Directed by Leni Riefenstahl

Filmed in 1934, Triumph of the Will is a grand and artful film, while very much a terrifying spectacle. Considered by most to be a propaganda film capturing the grandeur of the Nazi Party rally in Nuremberg, serving to support recruitment and unite Germany under the Nazi regime. Initially the film was very well received, winning international awards in Paris and at the Biennale in addition to the National Film Prize in Germany.

Hitler requested that Leni Riefenstahl film the rally after being impressed by her debut film Blue Light (1932). Triumph of the Will was entirely financed by the Nazi party, a production which included the use of 30 plus cameras and a crew of 120. It is rumoured that Riefenstahl was involved in the planning of the rally to ensure it was staged perfectly for filming but she has firmly denied this claim, insisting she merely filmed around the rally, that this was true Cinéma vérité. She did edit the film herself, and so certainly had a hand in controlling the final product.

There is little doubt that the resulting film served to enhance the emotional connection to a united Germany, to showcase the strength of the German armed forces and to glorify Hitler. From the opening scene as Hitler arrives through the heavens (like a God) to Nuremberg via plane, to the parades, to the prolific speeches from Hitler and his fellow party members atop the grand monuments overlooking the thousands to proud soldiers, to the joyous youth camp games, the film captures the rapture and prowess of a unified and seemingly invincible Germany.
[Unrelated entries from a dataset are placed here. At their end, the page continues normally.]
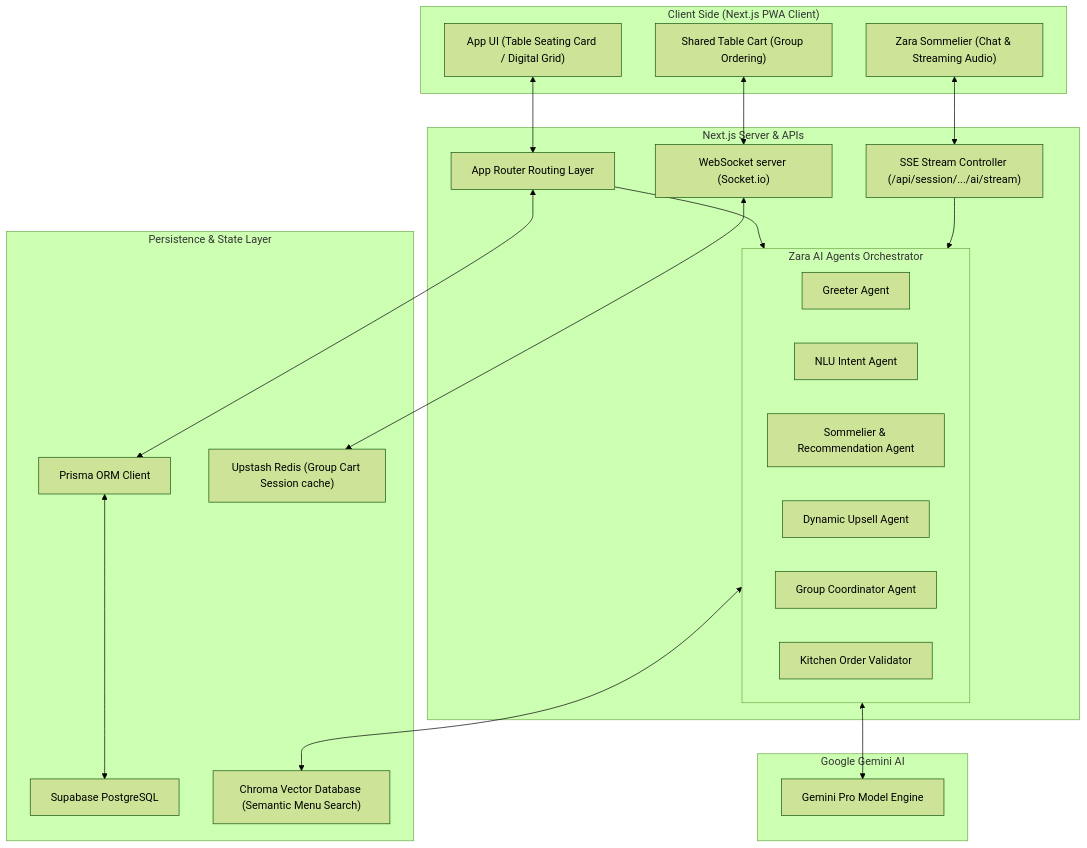
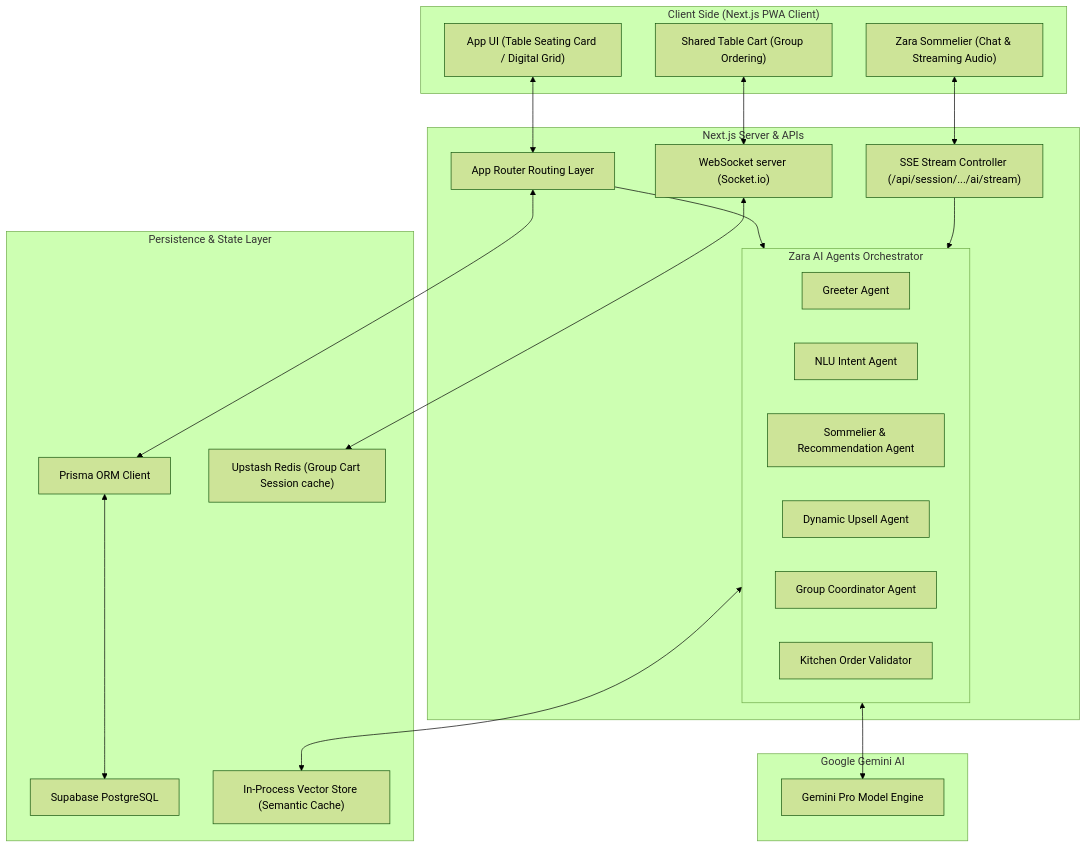
The diagram in README.md (JKSANJAY27/smart-dining-assistant), drawn with Mermaid (forest theme) before and after one commit. The commit also changed other lines of this file and 7 other files, not shown here.

Commit message:
feat: implement core AI-driven dining interface with real-time WebSocket state management and multi-agent architecture

````diff
--- a/README.md
+++ b/README.md
@@ -19,52 +62,52 @@
 ```mermaid
 flowchart TD
     %% Client Tier
     subgraph Client ["Client Side (Next.js PWA Client)"]
         UI["App UI (Table Seating Card / Digital Grid)"]
         Zara["Zara Sommelier (Chat & Streaming Audio)"]
         Cart["Shared Table Cart (Group Ordering)"]
     end
 
     %% Gateway / Server
     subgraph Server ["Next.js Server & APIs"]
         Router["App Router Routing Layer"]
         SSE["SSE Stream Controller (/api/session/.../ai/stream)"]
         SocketServer["WebSocket server (Socket.io)"]
         
         subgraph Agents ["Zara AI Agents Orchestrator"]
             Greeter["Greeter Agent"]
             NLU["NLU Intent Agent"]
             Somm["Sommelier & Recommendation Agent"]
             Upsell["Dynamic Upsell Agent"]
             GroupCoord["Group Coordinator Agent"]
             Validator["Kitchen Order Validator"]
         end
     end
 
     %% State & Storage
     subgraph Database ["Persistence & State Layer"]
         Supabase["Supabase PostgreSQL"]
         Prisma["Prisma ORM Client"]
         Redis["Upstash Redis (Group Cart Session cache)"]
-        VectorDB["Chroma Vector Database (Semantic Menu Search)"]
+        VectorDB["In-Process Vector Store (Semantic Cache)"]
     end
 
     %% AI Model Tier
     subgraph Gemini ["Google Gemini AI"]
         Model["Gemini Pro Model Engine"]
     end
 
     %% Connections
     UI <--> Router
     Zara <--> SSE
     Cart <--> SocketServer
     
     Router --> Agents
     SSE --> Agents
     Agents <--> Model
     Agents <--> VectorDB
     
     Router <--> Prisma
     Prisma <--> Supabase
     SocketServer <--> Redis
 ```
````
The film is very repetitive at times, with lengthy scenes of obedient synchronized soldiers marching in unison with Nazi flags to Wagneresque music. It is haunting to see it now, the thousands of men marching, filmed at perspectives that served to enhance their numbers and obedience. It’s like they have all been programmed. Residents of Nuremberg hanging out of their windows feverishly waving flags at Hitler and his procession. You cannot count the number of Nazi flags in a given scene, from the ones in the soldiers’ hands to those decorating the landscape and monuments. The grandness of the receptions, the cathedral of lights, the hand held torches, the expanse of humanity, all captured in artistic glory. Its eerie to see now.

There is no doubt that Leni Riefenstahl is up there in the list of most talented female filmmakers of all time. Triumph of the Will, despite early praise, was soon followed by condemnation and criticism from the international community and did likely hurt a career that otherwise would have flourished given her talents. I watched an interview where she took the interviewer to her library of scrapbooks where she kept clippings from articles, good and bad. To her documenting both good memories as well bad memories was important. I wonder how she reconciled the film herself…
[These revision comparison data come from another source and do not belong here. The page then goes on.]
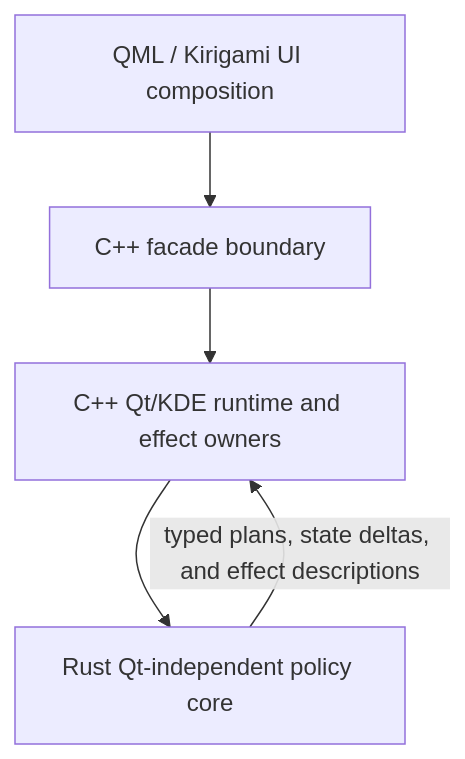
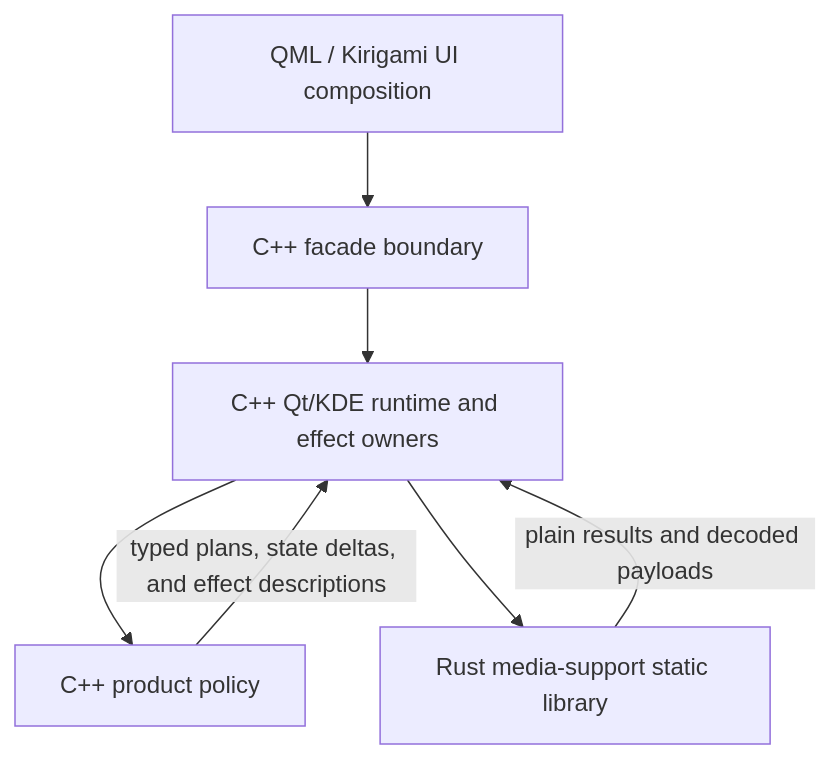
The first of 2 diagrams in app/docs/architecture/overview.md (hnjae/kiriview), drawn with Mermaid before and after one commit. The commit also changed other lines of this file and 26 other files, not shown here.

First line of the commit message:
docs(app): adopt C++ app with Rust support library

````diff
--- a/app/docs/architecture/overview.md
+++ b/app/docs/architecture/overview.md
@@ -5,10 +5,13 @@
 ```mermaid
 flowchart TD
     UI["QML / Kirigami UI composition"]
     Facade["C++ facade boundary"]
     Runtime["C++ Qt/KDE runtime and effect owners"]
-    Policy["Rust Qt-independent policy core"]
+    Policy["C++ product policy"]
+    Support["Rust media-support static library"]
 
     UI --> Facade --> Runtime --> Policy
     Policy -- "typed plans, state deltas, and effect descriptions" --> Runtime
+    Runtime --> Support
+    Support -- "plain results and decoded payloads" --> Runtime
 ```
````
She completed her last film, Underwater Impressions, at the age of 100. She was an avid diver and shot many of the scenes herself, yes diving at 100. Well into her 90s, she was still learning new filmmaking techniques, keeping up with technology . She lived until 102.
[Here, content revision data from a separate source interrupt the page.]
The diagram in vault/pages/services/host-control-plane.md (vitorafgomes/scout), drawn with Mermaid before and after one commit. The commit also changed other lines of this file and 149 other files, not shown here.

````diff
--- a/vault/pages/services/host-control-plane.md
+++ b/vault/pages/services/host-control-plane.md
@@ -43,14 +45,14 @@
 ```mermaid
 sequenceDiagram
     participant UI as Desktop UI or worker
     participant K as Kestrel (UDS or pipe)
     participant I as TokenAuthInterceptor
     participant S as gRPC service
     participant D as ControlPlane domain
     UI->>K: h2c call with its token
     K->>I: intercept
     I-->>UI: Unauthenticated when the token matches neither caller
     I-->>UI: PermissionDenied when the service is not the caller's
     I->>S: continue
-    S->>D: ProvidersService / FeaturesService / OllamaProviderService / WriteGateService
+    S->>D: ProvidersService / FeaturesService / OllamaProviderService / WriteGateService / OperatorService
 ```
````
Step, Directed by Amanda Lipitz

So often we anxiously await the premiere of a highly anticipated film, but sometimes the best films sneak up on us unexpectedly. I received a fairly last-minute invite to a premiere screening of this new documentary, Step.  I hadn’t really heard much about it. Yes, it had screened at Sundance. The screening was for Tuesday night, the night following a late night out at the Gorillaz concert. Normally I would pass on two school nights out in a row, especially at the start of the week, but something about this film intrigued me. A little extra caffeine and boy am I ever glad I attended the screening.

It is an inspirational story about a school that focuses on developing opportunities for young girls to attend college and university, girls who would otherwise not have been able to, to gain confidence, reach their potential and capitalize on scholarship opportunities. One little bit of background on the film and the school is that director Amanda Lipitz’s mother, Brenda Brown Rever, if the founder of the Baltimore Leadership School for Young Women. The school was modelled after similar schools in NYC. This first time in a very long time that I have shed tears of JOY in a documentary. This school model seems to be serving its students very well and should be studied for broader application. It is probably best not to read too much about the film and spoil the stories of the girls in this documentary. That would take the joy out of the film.

After the screening we had an amazing opportunity for a Q&A session with Amanda Lipitz, three girls who are spotlighted in the film and their amazing mentors – the school’s college administration consultant and the Step coach.

I highly recommend this feel good doc!